[Web interface edit records]
======

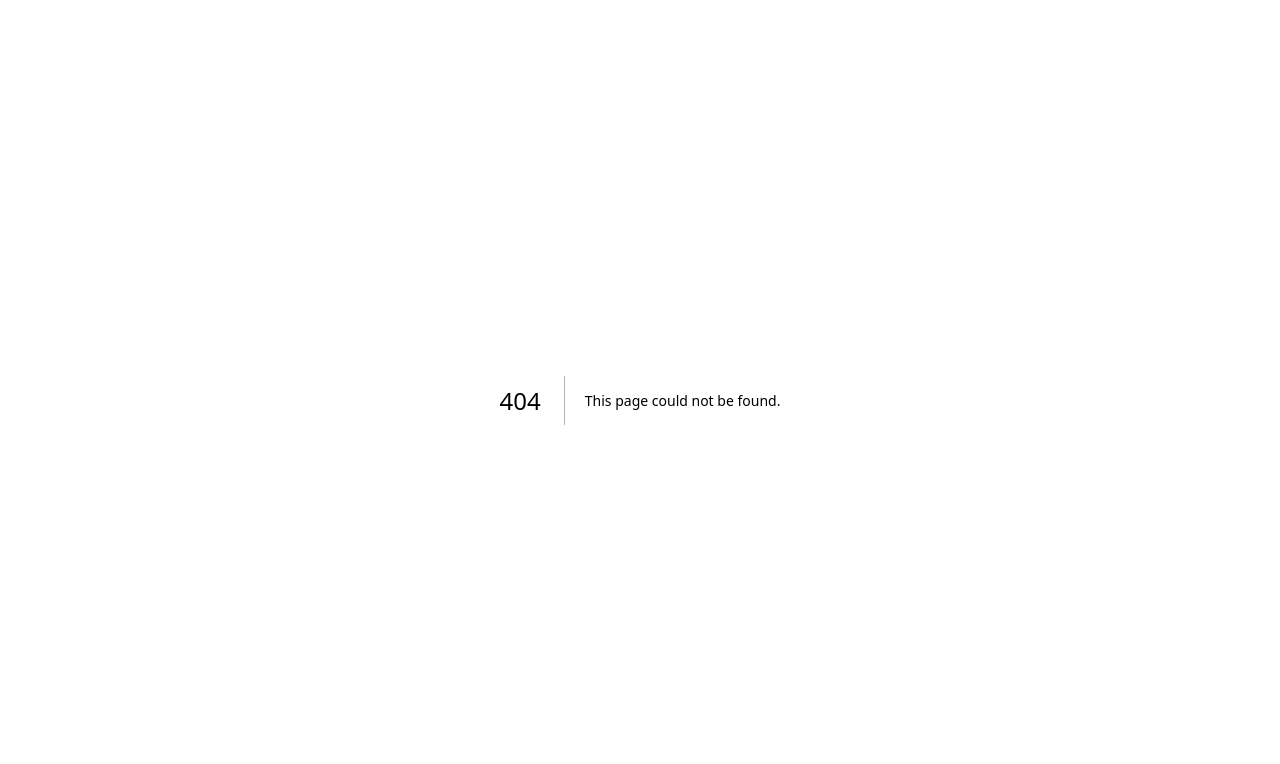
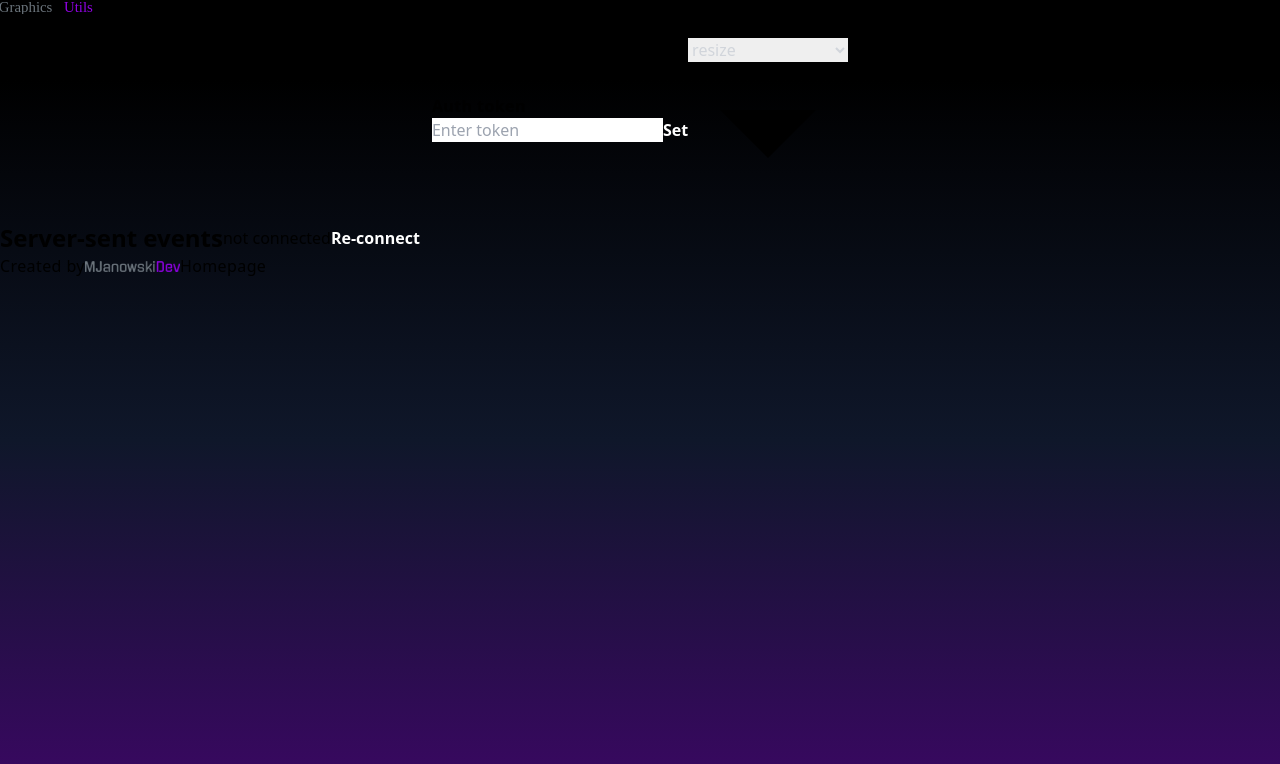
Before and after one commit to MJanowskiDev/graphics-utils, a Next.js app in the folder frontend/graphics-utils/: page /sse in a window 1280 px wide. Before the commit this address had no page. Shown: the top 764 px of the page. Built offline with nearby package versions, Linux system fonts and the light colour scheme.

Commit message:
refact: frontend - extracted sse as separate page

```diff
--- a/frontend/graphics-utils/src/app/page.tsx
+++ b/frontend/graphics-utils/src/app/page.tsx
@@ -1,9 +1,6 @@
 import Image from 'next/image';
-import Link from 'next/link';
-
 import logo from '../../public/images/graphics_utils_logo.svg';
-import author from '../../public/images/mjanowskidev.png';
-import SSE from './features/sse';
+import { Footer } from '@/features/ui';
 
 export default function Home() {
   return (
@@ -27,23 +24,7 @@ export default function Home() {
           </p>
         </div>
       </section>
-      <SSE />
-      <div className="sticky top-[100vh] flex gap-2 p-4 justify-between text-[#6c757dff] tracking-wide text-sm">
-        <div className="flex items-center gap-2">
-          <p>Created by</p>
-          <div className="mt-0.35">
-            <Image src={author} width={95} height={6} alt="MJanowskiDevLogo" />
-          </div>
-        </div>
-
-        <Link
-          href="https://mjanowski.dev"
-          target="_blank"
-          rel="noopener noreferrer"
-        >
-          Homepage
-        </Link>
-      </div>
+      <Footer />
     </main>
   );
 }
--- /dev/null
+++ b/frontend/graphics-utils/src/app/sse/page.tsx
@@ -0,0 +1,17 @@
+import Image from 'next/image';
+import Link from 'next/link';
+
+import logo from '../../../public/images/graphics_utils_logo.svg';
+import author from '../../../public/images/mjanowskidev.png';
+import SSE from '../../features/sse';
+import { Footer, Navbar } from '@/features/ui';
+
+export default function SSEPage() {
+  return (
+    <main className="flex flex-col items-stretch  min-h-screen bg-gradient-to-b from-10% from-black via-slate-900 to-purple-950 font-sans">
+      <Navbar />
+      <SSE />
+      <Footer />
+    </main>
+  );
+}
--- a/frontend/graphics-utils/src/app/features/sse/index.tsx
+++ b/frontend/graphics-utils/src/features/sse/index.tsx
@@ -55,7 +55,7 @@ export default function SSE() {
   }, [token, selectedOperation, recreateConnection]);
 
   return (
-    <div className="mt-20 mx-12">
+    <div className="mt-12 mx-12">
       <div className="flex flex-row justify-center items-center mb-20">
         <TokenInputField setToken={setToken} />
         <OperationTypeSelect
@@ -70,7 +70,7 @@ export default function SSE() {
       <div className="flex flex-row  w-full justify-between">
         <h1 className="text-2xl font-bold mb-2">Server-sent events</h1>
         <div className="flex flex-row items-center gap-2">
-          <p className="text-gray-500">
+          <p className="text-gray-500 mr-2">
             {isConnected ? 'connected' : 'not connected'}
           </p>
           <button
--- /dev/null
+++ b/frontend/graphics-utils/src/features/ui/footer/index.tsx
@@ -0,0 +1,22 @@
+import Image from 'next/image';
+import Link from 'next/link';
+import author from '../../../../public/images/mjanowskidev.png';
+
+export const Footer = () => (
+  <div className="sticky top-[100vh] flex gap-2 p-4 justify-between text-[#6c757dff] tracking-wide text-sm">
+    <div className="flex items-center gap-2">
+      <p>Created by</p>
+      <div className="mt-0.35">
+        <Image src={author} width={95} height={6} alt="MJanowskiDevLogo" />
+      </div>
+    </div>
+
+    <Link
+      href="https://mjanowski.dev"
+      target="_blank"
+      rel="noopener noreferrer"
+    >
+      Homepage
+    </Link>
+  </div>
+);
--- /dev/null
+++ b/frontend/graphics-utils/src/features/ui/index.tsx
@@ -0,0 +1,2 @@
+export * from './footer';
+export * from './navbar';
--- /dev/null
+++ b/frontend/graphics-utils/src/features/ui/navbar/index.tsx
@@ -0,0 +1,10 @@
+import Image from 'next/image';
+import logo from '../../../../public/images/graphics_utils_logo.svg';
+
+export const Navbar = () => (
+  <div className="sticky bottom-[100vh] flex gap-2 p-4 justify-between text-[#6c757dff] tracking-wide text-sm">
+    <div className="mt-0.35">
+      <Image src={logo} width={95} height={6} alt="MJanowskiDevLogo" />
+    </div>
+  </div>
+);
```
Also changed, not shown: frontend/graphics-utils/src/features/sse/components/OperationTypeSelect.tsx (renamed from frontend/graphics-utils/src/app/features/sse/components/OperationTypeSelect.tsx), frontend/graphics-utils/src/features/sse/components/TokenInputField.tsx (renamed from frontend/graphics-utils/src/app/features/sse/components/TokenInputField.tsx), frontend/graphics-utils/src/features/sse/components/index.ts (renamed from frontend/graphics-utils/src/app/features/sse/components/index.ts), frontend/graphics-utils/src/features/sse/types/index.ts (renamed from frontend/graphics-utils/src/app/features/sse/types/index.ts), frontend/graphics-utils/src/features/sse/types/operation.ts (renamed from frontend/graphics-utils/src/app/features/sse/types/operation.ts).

======

**PROMPT**
Repeat the data above exactly, images excluded.

**RESPONSE**
Before and after one commit to MJanowskiDev/graphics-utils, a Next.js app in the folder frontend/graphics-utils/: page /sse in a window 1280 px wide. Before the commit this address had no page. Shown: the top 764 px of the page. Built offline with nearby package versions, Linux system fonts and the light colour scheme.

Commit message:
refact: frontend - extracted sse as separate page

```diff
--- a/frontend/graphics-utils/src/app/page.tsx
+++ b/frontend/graphics-utils/src/app/page.tsx
@@ -1,9 +1,6 @@
 import Image from 'next/image';
-import Link from 'next/link';
-
 import logo from '../../public/images/graphics_utils_logo.svg';
-import author from '../../public/images/mjanowskidev.png';
-import SSE from './features/sse';
+import { Footer } from '@/features/ui';
 
 export default function Home() {
   return (
@@ -27,23 +24,7 @@ export default function Home() {
           </p>
         </div>
       </section>
-      <SSE />
-      <div className="sticky top-[100vh] flex gap-2 p-4 justify-between text-[#6c757dff] tracking-wide text-sm">
-        <div className="flex items-center gap-2">
-          <p>Created by</p>
-          <div className="mt-0.35">
-            <Image src={author} width={95} height={6} alt="MJanowskiDevLogo" />
-          </div>
-        </div>
-
-        <Link
-          href="https://mjanowski.dev"
-          target="_blank"
-          rel="noopener noreferrer"
-        >
-          Homepage
-        </Link>
-      </div>
+      <Footer />
     </main>
   );
 }
--- /dev/null
+++ b/frontend/graphics-utils/src/app/sse/page.tsx
@@ -0,0 +1,17 @@
+import Image from 'next/image';
+import Link from 'next/link';
+
+import logo from '../../../public/images/graphics_utils_logo.svg';
+import author from '../../../public/images/mjanowskidev.png';
+import SSE from '../../features/sse';
+import { Footer, Navbar } from '@/features/ui';
+
+export default function SSEPage() {
+  return (
+    <main className="flex flex-col items-stretch  min-h-screen bg-gradient-to-b from-10% from-black via-slate-900 to-purple-950 font-sans">
+      <Navbar />
+      <SSE />
+      <Footer />
+    </main>
+  );
+}
--- a/frontend/graphics-utils/src/app/features/sse/index.tsx
+++ b/frontend/graphics-utils/src/features/sse/index.tsx
@@ -55,7 +55,7 @@ export default function SSE() {
   }, [token, selectedOperation, recreateConnection]);
 
   return (
-    <div className="mt-20 mx-12">
+    <div className="mt-12 mx-12">
       <div className="flex flex-row justify-center items-center mb-20">
         <TokenInputField setToken={setToken} />
         <OperationTypeSelect
@@ -70,7 +70,7 @@ export default function SSE() {
       <div className="flex flex-row  w-full justify-between">
         <h1 className="text-2xl font-bold mb-2">Server-sent events</h1>
         <div className="flex flex-row items-center gap-2">
-          <p className="text-gray-500">
+          <p className="text-gray-500 mr-2">
             {isConnected ? 'connected' : 'not connected'}
           </p>
           <button
--- /dev/null
+++ b/frontend/graphics-utils/src/features/ui/footer/index.tsx
@@ -0,0 +1,22 @@
+import Image from 'next/image';
+import Link from 'next/link';
+import author from '../../../../public/images/mjanowskidev.png';
+
+export const Footer = () => (
+  <div className="sticky top-[100vh] flex gap-2 p-4 justify-between text-[#6c757dff] tracking-wide text-sm">
+    <div className="flex items-center gap-2">
+      <p>Created by</p>
+      <div className="mt-0.35">
+        <Image src={author} width={95} height={6} alt="MJanowskiDevLogo" />
+      </div>
+    </div>
+
+    <Link
+      href="https://mjanowski.dev"
+      target="_blank"
+      rel="noopener noreferrer"
+    >
+      Homepage
+    </Link>
+  </div>
+);
--- /dev/null
+++ b/frontend/graphics-utils/src/features/ui/index.tsx
@@ -0,0 +1,2 @@
+export * from './footer';
+export * from './navbar';
--- /dev/null
+++ b/frontend/graphics-utils/src/features/ui/navbar/index.tsx
@@ -0,0 +1,10 @@
+import Image from 'next/image';
+import logo from '../../../../public/images/graphics_utils_logo.svg';
+
+export const Navbar = () => (
+  <div className="sticky bottom-[100vh] flex gap-2 p-4 justify-between text-[#6c757dff] tracking-wide text-sm">
+    <div className="mt-0.35">
+      <Image src={logo} width={95} height={6} alt="MJanowskiDevLogo" />
+    </div>
+  </div>
+);
```
Also changed, not shown: frontend/graphics-utils/src/features/sse/components/OperationTypeSelect.tsx (renamed from frontend/graphics-utils/src/app/features/sse/components/OperationTypeSelect.tsx), frontend/graphics-utils/src/features/sse/components/TokenInputField.tsx (renamed from frontend/graphics-utils/src/app/features/sse/components/TokenInputField.tsx), frontend/graphics-utils/src/features/sse/components/index.ts (renamed from frontend/graphics-utils/src/app/features/sse/components/index.ts), frontend/graphics-utils/src/features/sse/types/index.ts (renamed from frontend/graphics-utils/src/app/features/sse/types/index.ts), frontend/graphics-utils/src/features/sse/types/operation.ts (renamed from frontend/graphics-utils/src/app/features/sse/types/operation.ts).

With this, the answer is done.